One reason to look for an alternative is the increasing cost of water rights from the river, Amos said. Another reason is that a lack of water looms large as the drought drags on.

Desalination — using the process of reverse osmosis to essentially squeeze salt out of water — is nothing new.

In 2013, the Rio Grande Regional Water Authority concluded, after a two-year study, the plants were the best way to deal with a growing population’s water needs — which would…

Read more at The McAllen Monitor.

Edinburg City Manager Awarded Recertification in Economic Development Designation

Ramiro Garza, City Manager of Edinburg.

Ramiro Garza, City Manager of Edinburg.

Ramiro Garza, City Manager for the City of Edinburg has been awarded re-certification by the International Economic Development Council (IEDC).

The re-certification required every three years, was awarded to Garza who met demanding requirements for continuing education and service to the profession.  With more than 15 years of economic development experience, Garza has accomplished numerous achievements like: supervised more than 100 economic development projects that have generated private investment of $475 million and the creation of more than 3,000 jobs; aggressively pursued funding for the Edinburg Economic Development Corporation and secured $5 million for development of an 108-acre industrial park and Edinburg International Airport; spearheaded the creation of a Tax Increment Reinvestment Zone with projected assessed valuations of $80 million for a regional shopping center.

The designation of Certified Economic Developer is a highly recognized national recognition that denotes a mastery of principal skills in economic development, professional attainment and a commitment to professional growth.

As highly skilled economic development practitioners, Garza and more than 1,000 other Certified Economic Developers work with public officials, business leaders and community members to create and retain high-quality jobs, establish economic vibrancy, and improve quality of life for the people they serve.

The International Economic Development Council is a non-profit, non-partisan membership organization serving economic developers.  With more than 4,500 members, IEDC is the largest…

Read more on The City of Edinburg.

Edinburg Sales Tax Activity Strongest in the Region Amongst All Major Cities with a 14.38 Percent Increase

The City of Edinburg is once again the top choice for shoppers.  The Texas Comptroller of Public Accounts Monthly Sales Tax Allocation Summary released Wednesday, April 8, shows Edinburg with a 14.38 percent increase.  The rise demonstrates the highest increase among other large cities in the Rio Grande Valley.

The report representing the month of February indicates Edinburg generated $1,560,490.17 in sales tax revenue as compared to $1,364,200.96 in February 2014.
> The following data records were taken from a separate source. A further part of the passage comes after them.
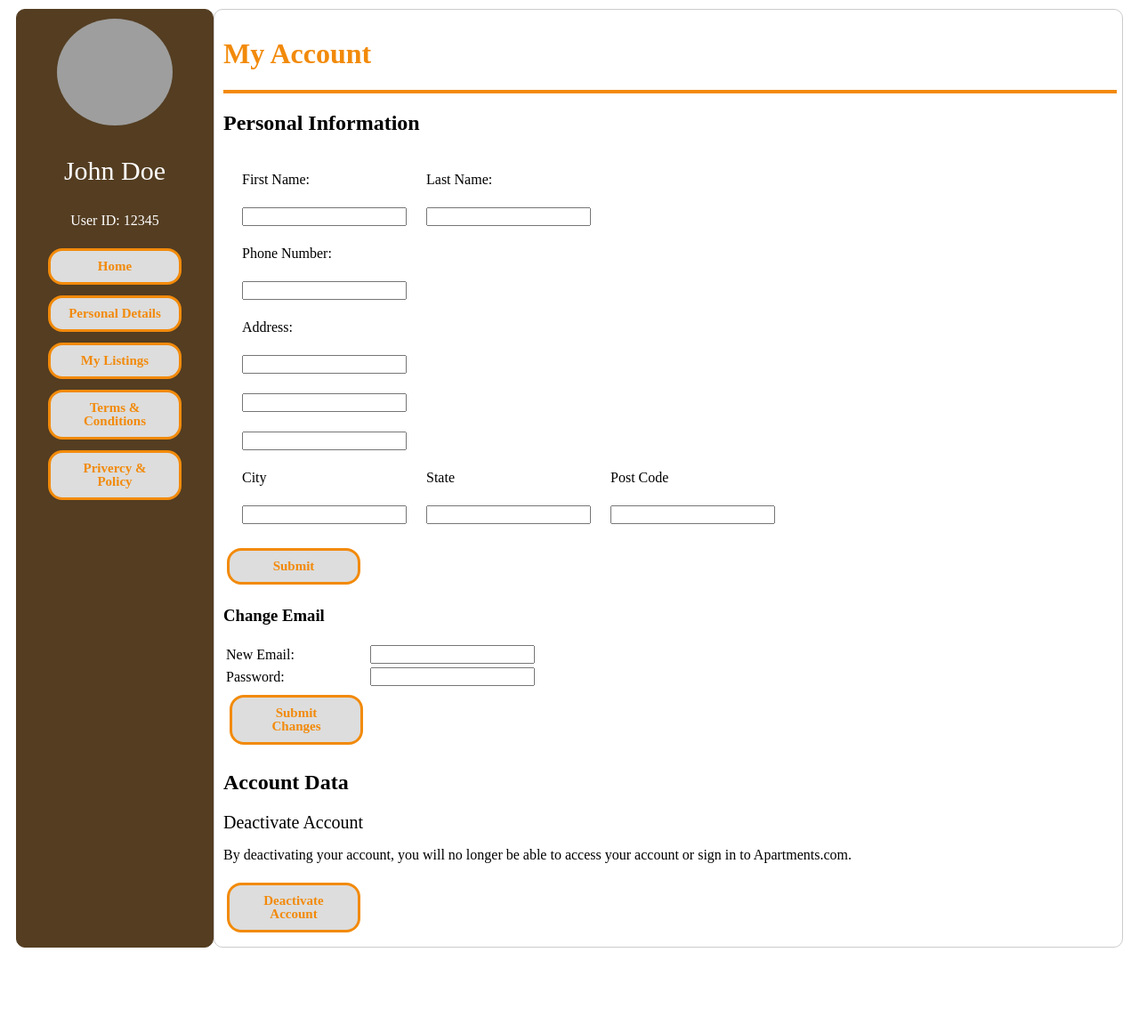
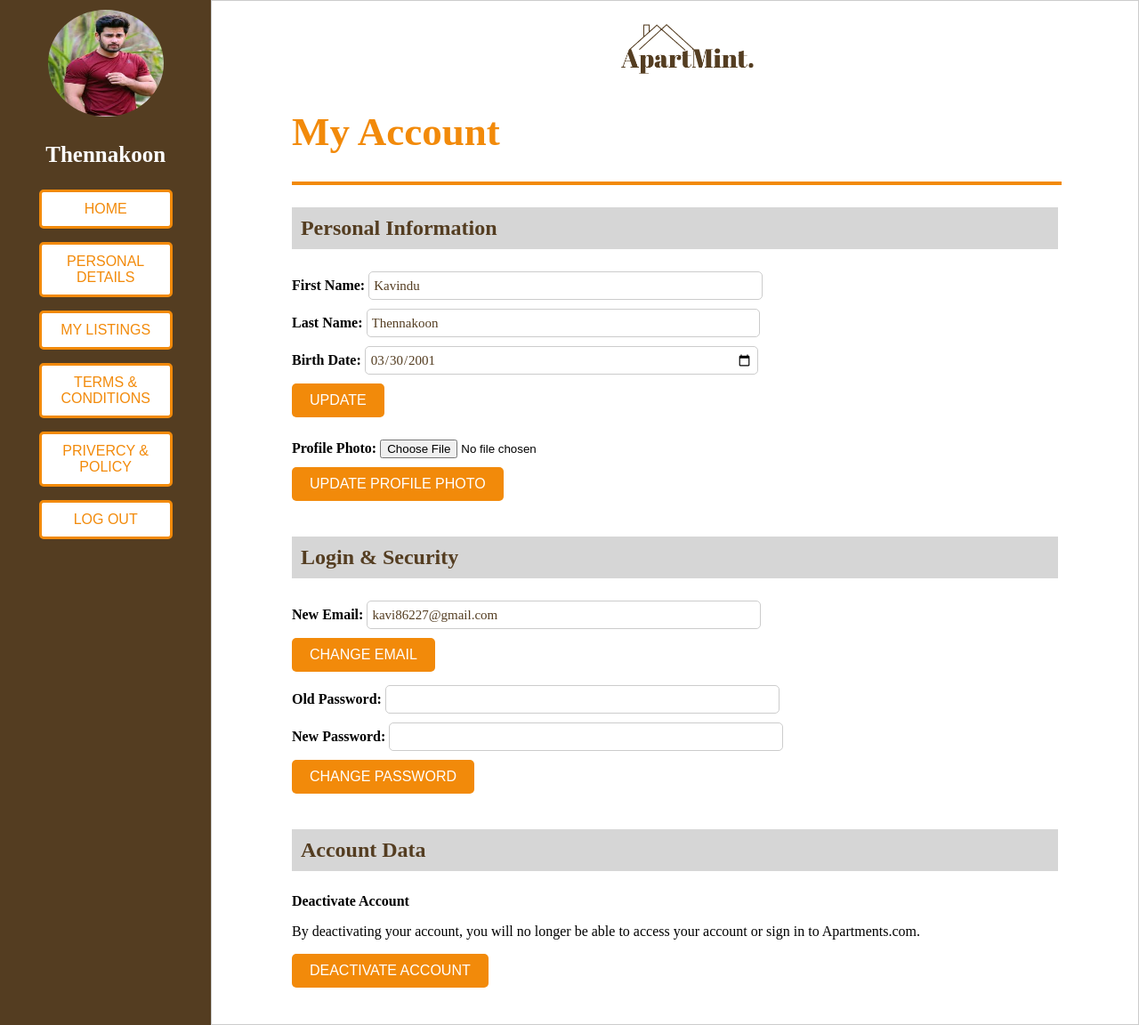
Before and after one commit to Kavindu-TechLab/Online-Apartment-Seles-System, a PHP site: page /myAccount.php in a window 1280 px wide. Shown: the whole page at 89% size. Before the commit the page ends 1065 px from the top, so only its background shows below. Run offline with PHP 8.4, Linux system fonts and the light colour scheme; a user stored in the database is signed in; data comes from the database, SQL or seed files in the repository; grey boxes are pictures that could not be loaded.

Commit message:
Create user dashboard user profile update part

```diff
--- a/index.php
+++ b/index.php
@@ -2,7 +2,6 @@
 session_start();
 include('process_php/db_connection.php');
 
-// Fetch customer feedback from the database
 $sql = "SELECT * FROM feedback_web ORDER BY date DESC";
 $result = $conn->query($sql);
 
--- a/myAccount.php
+++ b/myAccount.php
@@ -7,138 +7,141 @@ if (!isset($_SESSION["user_id"])) {
     header("Location: login.php");
     exit(); // Ensure that code execution stops after the redirect
 }
+
+include('process_php/db_connection.php');
+
+if ($conn->connect_error) {
+    die("Connection failed: " . $conn->connect_error);
+}
+
+// Retrieve user data from the "users" table based on user_id
+$user_id = $_SESSION["user_id"];
+$sql = "SELECT * FROM users WHERE user_id = $user_id";
+$result = $conn->query($sql);
+
+if ($result->num_rows > 0) {
+    $row = $result->fetch_assoc();
+    $userName = $_SESSION["user_name"];
+    $truncatedName = (strlen($userName) > 21) ? substr($userName, 0, 21) . '...' : $userName;
+    $first_name = $row["first_name"];
+    $last_name = $row["last_name"];
+    $birthdate = $row["birthdate"];
+    $email = $row["email"];
+    $password = $row["password"];
+
+} else {
+    echo "User not found";
+}
+
+$conn->close();
 ?>
 
 <!DOCTYPE html>
 <html>
 <head>
-    <style>
-        .container {
-            display: flex;
-            margin: 10px;
-        }
-
-        .left-section {
-            flex: 2;
-            border: 1px solid #543d21;
-            background: #543d21;
-            padding: 10px;
-            border-radius: 10px;
-            text-align: center;
-            width: 30%;
-            font-style: Bold;
-            color: white;
-
-        }
-
-        .right-section {
-            flex: 10;
-            border: 1px solid #ccc;
-            padding: 10px;
-            border-radius: 10px;
-            width: 70%;
-            font-size: medium;
-        }
-
-        .round-image {
-            border: 2px solid #ccc;
-            border-radius: 50%;
-        }
-
-        .button {
-            margin-top: 10px;
-            width: 150px;
-            background-color: #ddd;
-            border: 3px #F28A0A solid;
-            color: black;
-            padding: 10px 20px;
-            text-align: center;
-            text-decoration: none;
-            display: inline-block;
-            margin: 6px 4px;
-            cursor: pointer;
-            border-radius: 16px;
-            color: #F28A0A;
-            font-size: 15px;
-            font-family: Josefin Sans;
-            font-weight: 700;
-            text-transform: capitalize;
-            line-height: 15px;
-            text-transform: capitalize;
-        }
-        ul{
-            list-style: none;
-            padding: 0;
-        }
-    </style>
+<title>Home Page</title>
+    <link rel="stylesheet" type="text/css" href="style/style_myAccount.css">
 </head>
 <body>
     <div class="container">
         <div class="left-section">
-            <img style="height: 120px; width: 130px; border-radius: 50%;" src="C:\Users\MSii\Pictures\IMG_6523.png" alt="Profile Picture">
-            <p style="font-size: 30px;">John Doe</p>
-            <p>User ID: 12345</p>
-            <ul>
-                <li><button class="button">Home</button></li>
-                <li><button class="button">Personal Details</button></li>
-                <li><button class="button">My Listings</button></li>
-                <li><button class="button">Terms & Conditions</button></li>
-                <li><button class="button">Privercy & Policy</button></li>
+            <img class="profile-photo" src="process_php/uploads/profile_photos/<?php echo $_SESSION["user_profile_photo"]; ?>" alt="Profile Photo">
+            <p class="full-name"><?php echo $truncatedName; ?></p>
+                <ul>
+                <a href="index.php"><li><button class="button">Home</button></li></a>
+                <a href="myAccount.php"><li><button class="button">Personal Details</button></li></a>
+                <a href="myListing.php"><li><button class="button">My Listings</button></li></a>
+                <a href="#"><li><button class="button">Terms & Conditions</button></li></a>
+                <a href="#"><li><button class="button">Privercy & Policy</button></li></a>
+                <a href="process_php/process_logout.php"><li><button class="button">Log Out</button></li></a>
             </ul>
         </div>
         <div class="right-section">
-            <h1 style="color: #F28A0A;">My Account</h1>
+            <a class="logo1" href="index.php"><img src="images/logo.png" alt="Logo"></a>
+            <h1 class="main-title">My Account</h1>
             <hr style="width: 100%; border: 2px #F28A0A solid">
-            <h2>Personal Information</h2>
-            <table style="border-spacing: 20px;">
-                <tr>
-                    <td><label for="first-name">First Name:</label></td>
-                    <td><label for="last-name">Last Name:</label><br></td>
-                </tr>
-                <tr>
-                    <td><input type="text" id="first-name" name="first-name" required></td>
-                    <td><input type="text" id="last-name" name="last-name" required><br></td>
-                </tr>
-                <tr>
-                    <td><label for="phone-number">Phone Number:</label></td>
-                </tr>
-                <tr>
-                    <td><input type="tel" id="phone-number" name="phone-number" required><br></td>
-                </tr>
-                <tr>
-                    <td><label for="address">Address:</label></td>
-                </tr>
-                <tr><td><input type="number" id="address" name="address" required><br></td></tr>
-                <tr><td><input type="text" id="address" name="address" required><br></td></tr>
-                <tr><td><input type="text" id="address" name="address" required><br></td></tr>
-                <tr>
-                    <td><label for="city" name="city">City</label></td>
-                    <td><label for="state" name="state">State</label></td>
-                    <td><label for="postcode" name="postcode">Post Code</label></td>
-                </tr>
-                <tr>
-                    <td><input type="text" id="city" name="city" required><br></td>
-                    <td><input type="text" id="state" name="state" required><br></td>
-                    <td><input type="number" id="postcode" name="postcode" required><br></td>
-                </tr>
-            </table>
-            <button class="button">Submit</button>
-            <h3>Change Email</h3>
-            <table>
-                <tr>
-                    <td><label for="new-email">New Email:</label></td>
-                    <td><input type="email" id="new-email" name="new-email" required><br></td>
-                </tr>
-                <tr>
-                    <td><label for="password">Password:</label></td>
-                    <td><input type="password" id="password" name="password" required><br></td>
-                </tr>
-                <td><button class="button">Submit Changes</button></td>
-            </table>
-            <h2>Account Data</h2>
-            <h style="font-size: 20px;">Deactivate Account</h>
-            <p>By deactivating your account, you will no longer be able to access your account or sign in to Apartments.com.</p>
-            <button class="button">Deactivate Account</button>
+            <h2 class="sub-titles">Personal Information</h2>
+            <form method="post" action="process_php/update_user.php">
+                <div class="name-field">
+                    <label for="first-name">First Name:</label>
+                    <input type="text" id="first-name" name="first-name" value="<?php echo $first_name; ?>" required><br>
+
+                    <label for="last-name">Last Name:</label>
+                    <input type="text" id="last-name" name="last-name" value="<?php echo $last_name; ?>" required><br>
+
+                    <label for="birthdate">Birth Date:</label>
+                    <input type="date" id="birthdate" name="birthdate" value="<?php echo $birthdate; ?>" required>
+                    <?php
+                    // Check for password update success or error messages
+                    if (isset($_SESSION["profile_update_success"])) {
+                        echo "<p class='update-success'>Email updated successfully!</p>";
+                        unset($_SESSION["profile_update_success"]);
+                    } elseif (isset($_SESSION["profile_update_error"])) {
+                        echo "<p class='update-error'>" . $_SESSION["profile_update_error"] . "</p>";
+                        unset($_SESSION["profile_update_error"]);
+                    }
+                    ?>
+                </div>
+                <button style="margin-bottom: 25px" class="button1" type="submit">Update</button>
+            </form>
+
+            <form method="post" action="process_php/update_user.php" enctype="multipart/form-data">
+                <label for="profile-photo">Profile Photo:</label>
+                <input style="margin-bottom: 10px" type="file" id="profile-photo" name="profile-photo"><br>
+                <?php
+                    // Check for password update success or error messages
+                    if (isset($_SESSION["photo_update_success"])) {
+                        echo "<p class='update-success'>Profile photo updated successfully!</p>";
+                        unset($_SESSION["photo_update_success"]);
+                    } elseif (isset($_SESSION["photo_update_error"])) {
+                        echo "<p class='update-error'>" . $_SESSION["photo_update_error"] . "</p>";
+                        unset($_SESSION["photo_update_error"]);
+                    }
+                    ?>
+                <button class="button1" type="submit">Update Profile Photo</button>
+            </form>
+
+            <h2 class="sub-titles">Login & Security</h2>
+            <form method="post" action="process_php/update_user.php">
+                <label for="new-email">New Email:</label>
+                <input type="email" id="new-email" name="new-email" value="<?php echo $email; ?>" required><br>
+                <?php
+                    // Check for password update success or error messages
+                    if (isset($_SESSION["email_update_success"])) {
+                        echo "<p class='update-success'>Email updated successfully!</p>";
+                        unset($_SESSION["email_update_success"]);
+                    } elseif (isset($_SESSION["email_update_error"])) {
+                        echo "<p class='update-error'>" . $_SESSION["email_update_error"] . "</p>";
+                        unset($_SESSION["email_update_error"]);
+                    }
+                ?>
+                <button class="button1" type="submit">Change Email</button><br>
+            </form>
+
+            <form method="post" action="process_php/update_user.php">
+                <label for="password">Old Password:</label>
+                <input type="password" id="password" name="password" required><br>
+                <label for="password">New Password:</label>
+                <input type="password" id="newpassword" name="newpassword" required><br>
+                <?php
+                    // Check for password update success or error messages
+                    if (isset($_SESSION["password_update_success"])) {
+                        echo "<p class='update-success'>Password updated successfully!</p>";
+                        unset($_SESSION["password_update_success"]);
+                    } elseif (isset($_SESSION["password_update_error"])) {
+                        echo "<p class='update-error'>" . $_SESSION["password_update_error"] . "</p>";
+                        unset($_SESSION["password_update_error"]);
+                    }
+                ?>
+                <button class="button1" type="submit">Change Password</button>
+            </form>
+
+            <form method="post" action="process_php/deactivate_account.php">
+                <h2 class="sub-titles">Account Data</h2>
+                <label>Deactivate Account</label>
+                <p>By deactivating your account, you will no longer be able to access your account or sign in to Apartments.com.</p>
+                <button class="button1" type="submit" name="deactivate-account" value="Deactivate Account">Deactivate Account</button>
+            </form>
         </div>
     </div>
 </body>
--- a/navbar.php
+++ b/navbar.php
@@ -12,7 +12,7 @@
                 // If logged in, show user's name and profile photo with dropdown menu
                 echo '<li class="dropdown">';
                 $userName = $_SESSION["user_name"];
-                $truncatedName = strlen($userName) > 15 ? substr($userName, 0, 15) . '...' : $userName;
+                $truncatedName = (strlen($userName) > 15) ? substr($userName, 0, 15) . '...' : $userName;
                 echo '<span class="dropbtn"><img class="profile_photo" src="process_php/uploads/profile_photos/' . $_SESSION["user_profile_photo"] . '" alt="Profile Photo">' . $truncatedName . '</span>';
                 echo '<div class="dropdown-content">';
                 echo '<a href="myAccount.php">My Account</a>';
--- a/process_php/process_login.php
+++ b/process_php/process_login.php
@@ -17,8 +17,8 @@ if ($_SERVER["REQUEST_METHOD"] == "POST") {
             // Password is correct, create session variables and redirect to dashboard or home page
             $_SESSION["user_id"] = $row["user_id"];
             $_SESSION["user_email"] = $row["email"];
-            $_SESSION["user_name"] = $row["first_name"]; // Assuming the user's name is stored in the 'first_name' column
-            $_SESSION["user_profile_photo"] = $row["profile_photo"]; // Assuming the profile photo file name is stored in the 'profile_photo' column
+            $_SESSION["user_name"] = $row["first_name"] . " " . $row["last_name"];
+            $_SESSION["user_profile_photo"] = $row["profile_photo"];
             header("Location: ../index.php");
         } else {
             // Incorrect password, redirect back to the login page with an error message
--- /dev/null
+++ b/style/style_myAccount.css
@@ -0,0 +1,146 @@
+body {
+    font-family: Josefin sans-serif;
+    margin: 0;
+    padding: 0;
+    background-color: #fff;
+}
+
+.container {
+    display: flex;
+}
+
+.logo1 img{
+    max-width: 150px;
+    max-height: auto;
+    margin-left: 43%;
+    margin-right: 43%;
+    margin-bottom: 5px;
+}
+
+.main-title {
+    color: rgba(242, 138, 10);
+    font-size: 45px;
+    font-weight: bold;
+}
+
+.left-section {
+    flex: 2.5;
+    border: 1px solid #543d21;
+    background: #543d21;
+    padding: 10px;
+    text-align: center;
+    width: 30%;
+    font-style: Bold;
+    color: white;
+
+}
+
+.button {
+    width: 150px;
+    background-color: #fff;
+    color: rgba(242, 138, 10);
+    border: 3px solid rgba(242, 138, 10);
+    padding: 10px 20px;
+    margin-bottom: 15px;
+    border-radius: 5px;
+    cursor: pointer;
+    font-size: 16px;
+    text-transform: uppercase;
+    transition: background-color 0.3s ease;
+    text-align: center;
+}
+
+.profile-photo {
+    height: 120px;
+    width: 130px;
+    border-radius: 50%;
+}
+
+.full-name {
+    font-size: 25px;
+    font-weight: bold;
+}
+
+ul {
+    list-style: none;
+    padding: 0;
+}
+
+.round-image {
+    border: 2px solid #ccc;
+    border-radius: 50%;
+}
+
+.right-section {
+    flex: 10;
+    border: 1px solid #ccc;
+    padding: 2% 7%;
+    width: 70%;
+}
+
+.sub-titles {
+    color: rgba(84, 61, 33, 1);
+    background-color: #aaaaaa7a;
+    padding: 10px;
+    margin-bottom: 25px;
+    margin-top: 25px;
+}
+
+input[type="text"],
+input[type="date"],
+input[type="email"],
+input[type="password"] {
+    width: 50%;
+    margin-bottom: 10px;
+    font-family: Josefin sans-serif;
+    padding: 5px;
+    font-size: 15px;
+    border: 1px solid #ccc;
+    border-radius: 5px;
+    margin-right: 25px;
+    height: 20px;
+    color: rgba(84, 61, 33, 1);
+  }
+
+input[type="text"]:focus,
+input[type="date"]:focus,
+input[type="email"]:focus,
+input[type="password"]:focus {
+    border: 3px solid rgba(242, 138, 10);
+    outline: none;
+}
+
+label {
+    font-size: 16px;
+    font-weight: bold;
+}
+
+.update-success {
+    color: green;
+    font-weight: bold;
+    font-size: 18px;
+}
+
+.update-error {
+    color: red;
+    font-weight: bold;
+    font-size: 18px;
+}
+
+.name-field {
+    font-family: Josefin sans-serif;
+}
+
+.button1 {
+    background-color: #F28A0A;
+    color: white;
+    border: none;
+    padding: 10px 20px;
+    margin-bottom: 15px;
+    border-radius: 5px;
+    cursor: pointer;
+    font-size: 16px;
+    text-transform: uppercase;
+    transition: background-color 0.3s ease;
+    text-align: center;
+}
```
Also changed, not shown: process_php/deactivate_account.php (added, +51 -0 lines), process_php/update_user.php (added, +121 -0 lines), images/logo.png, images/logo1.png, process_php/uploads/listings_photoes/adjustment.png (added), process_php/uploads/listings_photoes/filter.png (added), process_php/uploads/listings_photoes/profile-user.png (renamed from images/user2.png), process_php/uploads/listings_photoes/user (1).png (added), process_php/uploads/listings_photoes/user (2).png (renamed from images/user.png), process_php/uploads/profile_photos/estate-agent.png (added), process_php/uploads/profile_photos/fitted (30).jpg (added), process_php/uploads/profile_photos/fitted (34).jpg (added), process_php/uploads/profile_photos/user (1).png (added), process_php/uploads/profile_photos/user (3).png (added), 1 more files.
So far this year, Edinburg is up by 6.40 percent, having collected $6,677,232.04 as compared to $6,275,246.74 during the same time period last year.  This increase is also one of the highest in the Valley.

City officials cite the overall growth of the city particularly along University Drive and Trenton Road where numerous new businesses have set up shop.  Both roadways are among the busiest corridors in the City with a combined 142,000 vehicles per day.

The Sales Tax Allocation generated by the City will be used to fund ongoing and needed projects within the City.

Edinburg’s 14.38 percent increase was the largest among the other large Cities in the Valley:

Brownsville Percent Change:  -2.23

McAllen      Percent Change:   0.40

Mission       Percent Change:  -9.73

Harlingen    Percent Change:  -6.49

Pharr           Percent Change:   6.69

Weslaco      Percent Change:   1.60

Edinburg’s upward trend is expected to continue.  The Standard & Poor’s Rating Services and Fitch Ratings, Inc. March Reports confirm the City is financially sound and thriving.  Standard & Poor’s and Fitch Ratings are both leading global rating agencies that issue credit ratings based on the debt of public and private companies.

The resounding ‘AA-‘rating Edinburg received  reflects the City’s strong…

Read more at the City of Edinburg.